JDCC gets new rooms

Published 8:00 am Wednesday, October 26, 2016

Fifty years ago new construction was continuing on two buildings at the new site of Jefferson Davis Junior College. It was reported to be running behind with the completion of the administration building and the science building. The library was to be the next to be completed. There were 182 students enrolled at the school already with 100 of them being from Escambia County. At that time, students were attending classes being held at First United Methodist Church.

The T.R. Miller Quarterback Club elected new officers with Ed Leigh McMillan II being the president and Tommy Martin as the first vice-president. Joel Bostic was the second vice-president.

T.R. Miller High School celebrated homecoming with Candy McDowell being crowned homecoming queen. A parade downtown included the winning float built by the junior class.

Looking at grocery prices was in 1966 was enlightening. One could buy a pound of ground beef for 49 cents. Other prices included cube steak for 69 cents a pound; an apple pie for 39 cents and a head of green cabbage for 5 cents a pound.

Work began on a new shopping center in East Brewton at the corner of Snowden and Forrest Ave. Several people were on hand for the ground breaking for the center which was owned by Earl Horton. Lovelace Parker was also there and his store, Super Foods was to be one of the businesses in the shopping center.

At the Brewton City Council meeting, members considered the building of an industrial park. Stadium Street was named for the street from Douglas to Belleville by the  high school. That same street today is called Tiger Drive, if I am not mistaken. They also installed five parking meters in front of the post office. Police Chief Glenn Holt proposed a four-way stop be put at the conjunction of Sowell Road and Gordon Lane.

In 1966, vehicle tags were not sold the way they are today. Today they are sold all during the year, but back then, all tags were to be bought after October 1st. I don’t really remember how it went back then, but selling all year must make it easier on those who work in the courthouse.
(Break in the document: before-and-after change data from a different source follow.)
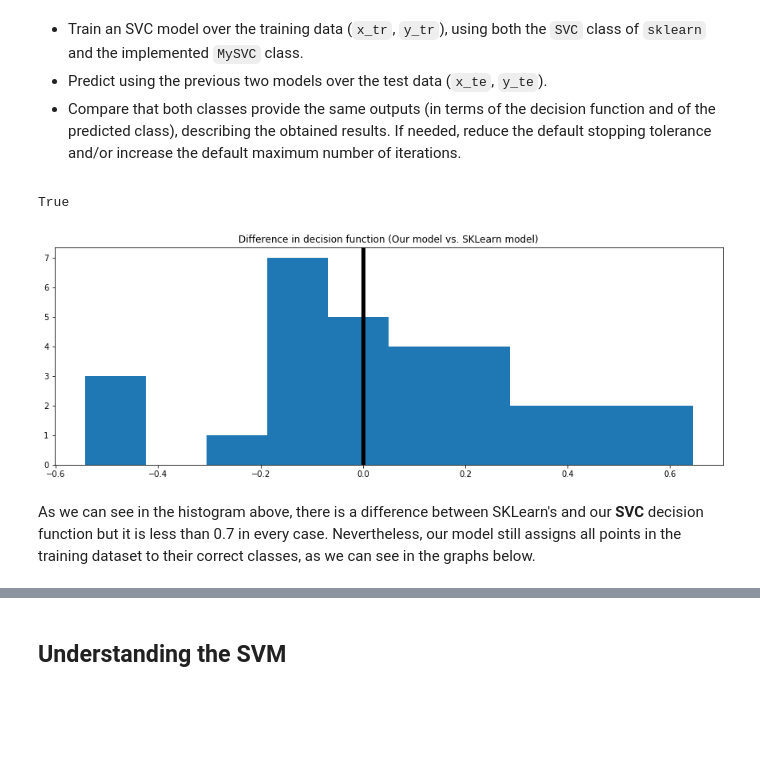
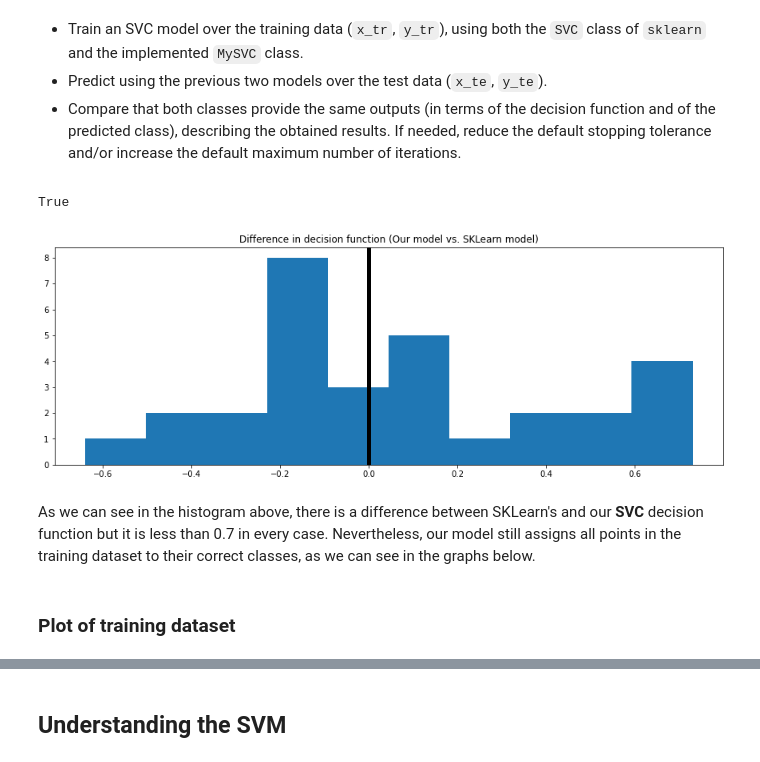
Before and after one commit to OscarGB/MUCD-MAAA, a Jupyter notebook: Practica 1/SMO.ipynb, the cells around one changed output, grey strips where cells are left out. Cells and saved outputs as stored; diff of their text form; code cells hidden in the pictures; blank space fills up the shorter version.

```diff
--- a/Practica 1/SMO.ipynb
+++ b/Practica 1/SMO.ipynb
@@ -196,7 +196,7 @@ class MySVC():
     """
         SVC with a simplified version of SMO.
     """
-    def __init__(self, C=1.0, gamma='scale', tol=0, max_iter=200):
+    def __init__(self, C=1.0, gamma='scale', tol=1e-5, max_iter=200):
         # Assignment of the hyper-parameters (complete).
         self.C = C
         self.gamma = gamma
@@ -335,27 +335,29 @@ plt.title('Test'); plt.show()
 # %%
 C = 1e1
 gamma = 'scale'
 
-model_my = MySVC(C=C, gamma=gamma, tol = 1e-15, max_iter=200)
-model_sk = SVC(C=C, gamma=gamma, tol = 1e-15)
+model_my = MySVC(C=C, gamma=gamma)
+model_sk = SVC(C=C, gamma=gamma)
 
 # Training of the models (complete).
 # ...
 model_my.fit(x_tr, y_tr)
 model_sk.fit(x_tr, y_tr)
 
 # Comparative of the predicted scores (complete).
 # ...
 h = model_my.decision_function(x_te) - model_sk.decision_function(x_te)
 plt.hist(h)
 plt.axvline(x=0, color='black', linewidth=5)
 plt.title("Difference in decision function (Our model vs. SKLearn model)")
 
 # Comparative of the predicted classes (complete).
 # ...
 (model_my.predict(x_te) == model_sk.predict(x_te)).all()
 # %% [output]
 True
-[figure, old version]
+[figure, new version]
 # %% [markdown]
 As we can see in the histogram above, there is a difference between SKLearn's and our **SVC** decision function but it is less than 0.7 in every case. Nevertheless, our model still assigns all points in the training dataset to their correct classes, as we can see in the graphs below.
+# %% [markdown]
+### Plot of training dataset
```
Also changed, not shown: parts of 15 cells of this notebook, 1 other file.
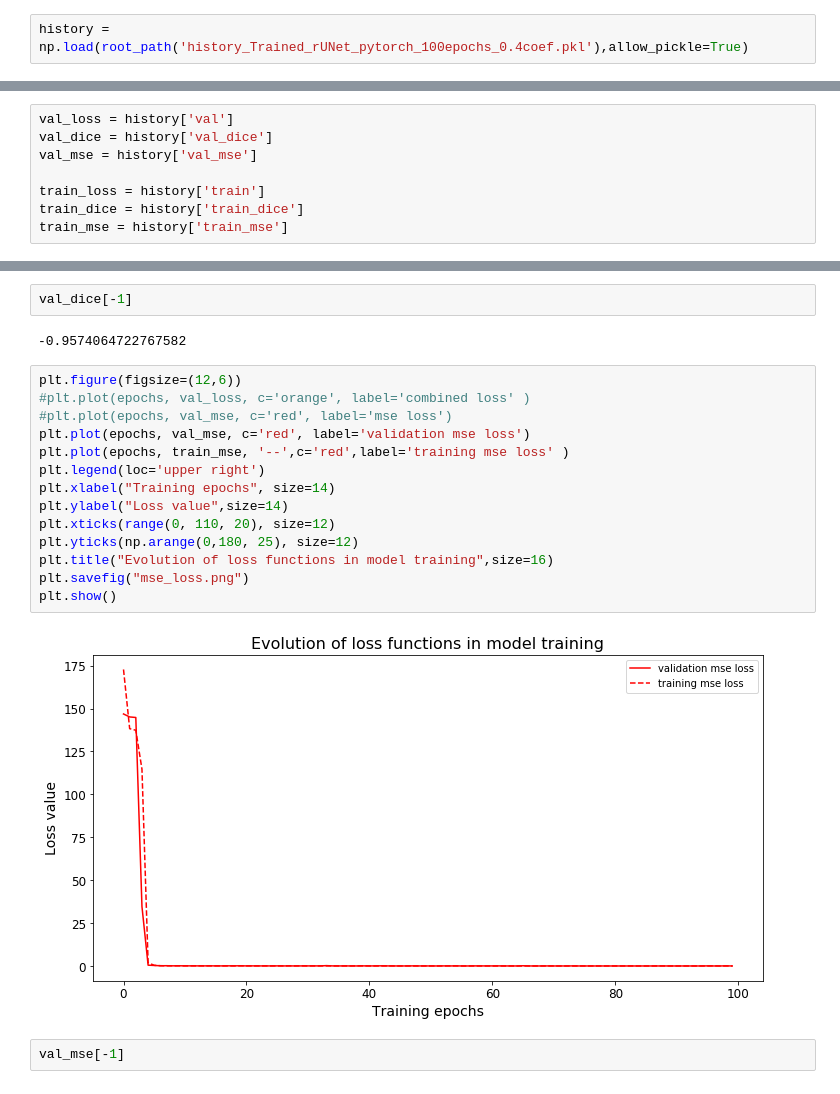
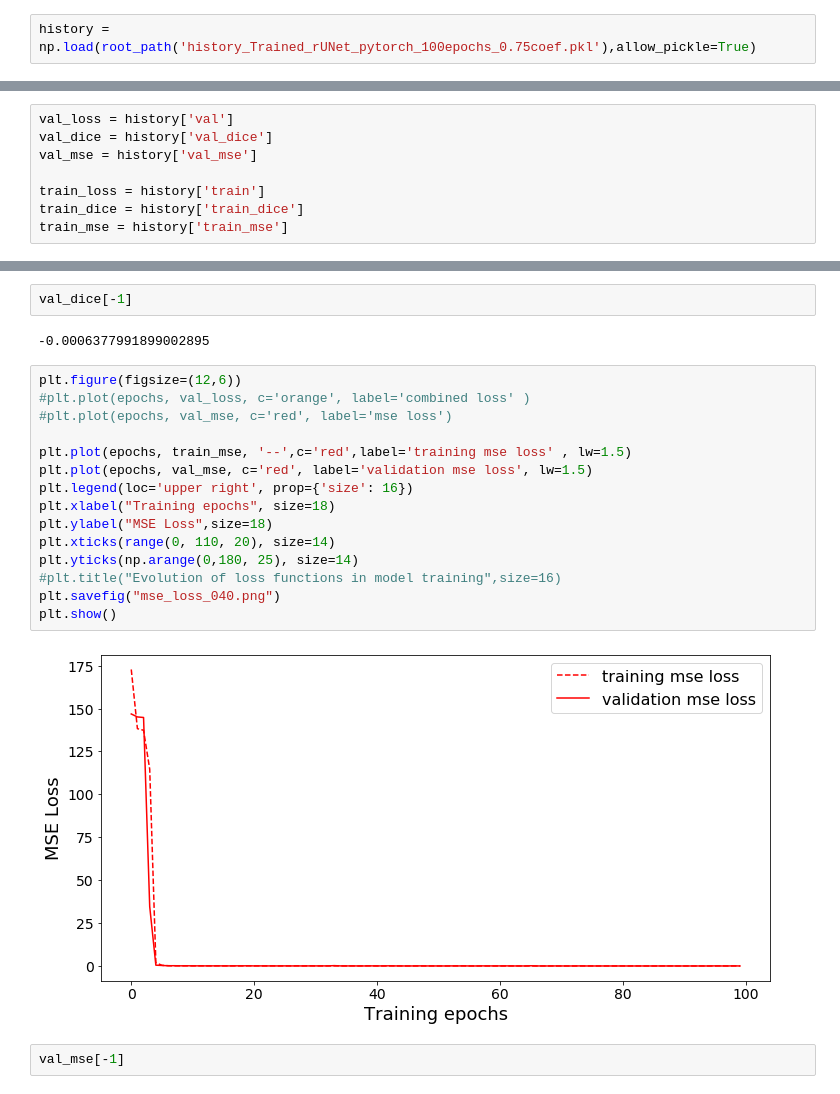
Before and after one commit to cdesio/leaf_reco, a Jupyter notebook: notebooks/Performance_on_dist_comparison_Jordan_models.ipynb, the cells around one changed output, grey strips where cells are left out. Cells and saved outputs as stored; diff of their text form.

```diff
--- a/notebooks/Performance_on_dist_comparison_Jordan_models.ipynb
+++ b/notebooks/Performance_on_dist_comparison_Jordan_models.ipynb
@@ -66,7 +66,7 @@ data_length_test
 # %% [markdown]
 #### look at history
 # %%
-history = np.load(root_path('history_Trained_rUNet_pytorch_100epochs_0.4coef.pkl'),allow_pickle=True)
+history = np.load(root_path('history_Trained_rUNet_pytorch_100epochs_0.75coef.pkl'),allow_pickle=True)
 # %%
 epochs = history['epochs']
 # %%
@@ -132,23 +134,24 @@ plt.show()
 # %%
 val_dice[-1]
 # %% [output]
--0.9574064722767582
+-0.0006377991899002895
 # %%
 plt.figure(figsize=(12,6))
 #plt.plot(epochs, val_loss, c='orange', label='combined loss' )
 #plt.plot(epochs, val_mse, c='red', label='mse loss')
-plt.plot(epochs, val_mse, c='red', label='validation mse loss')
-plt.plot(epochs, train_mse, '--',c='red',label='training mse loss' )
-plt.legend(loc='upper right')
-plt.xlabel("Training epochs", size=14)
-plt.ylabel("Loss value",size=14)
-plt.xticks(range(0, 110, 20), size=12)
-plt.yticks(np.arange(0,180, 25), size=12)
-plt.title("Evolution of loss functions in model training",size=16)
-plt.savefig("mse_loss.png")
+
+plt.plot(epochs, train_mse, '--',c='red',label='training mse loss' , lw=1.5)
+plt.plot(epochs, val_mse, c='red', label='validation mse loss', lw=1.5)
+plt.legend(loc='upper right', prop={'size': 16})
+plt.xlabel("Training epochs", size=18)
+plt.ylabel("MSE Loss",size=18)
+plt.xticks(range(0, 110, 20), size=14)
+plt.yticks(np.arange(0,180, 25), size=14)
+#plt.title("Evolution of loss functions in model training",size=16)
+plt.savefig("mse_loss_040.png")
 plt.show()
 # %% [output]
-[figure, old version]
+[figure, new version]
 # %%
 val_mse[-1]
 # %% [output]
```
Also changed, not shown: parts of 5 cells of this notebook, 12 other files.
The Escambia County Commission decided that all agencies located within the courthouse building were to begin paying rent or get out. Several offices were vacated because of that.

Attorneys from the Public Housing Authority appeared before the city council requesting more public housing for Brewton. They commented on, what I believe to be the first public housing on Sowell Road next to Liles Blvd.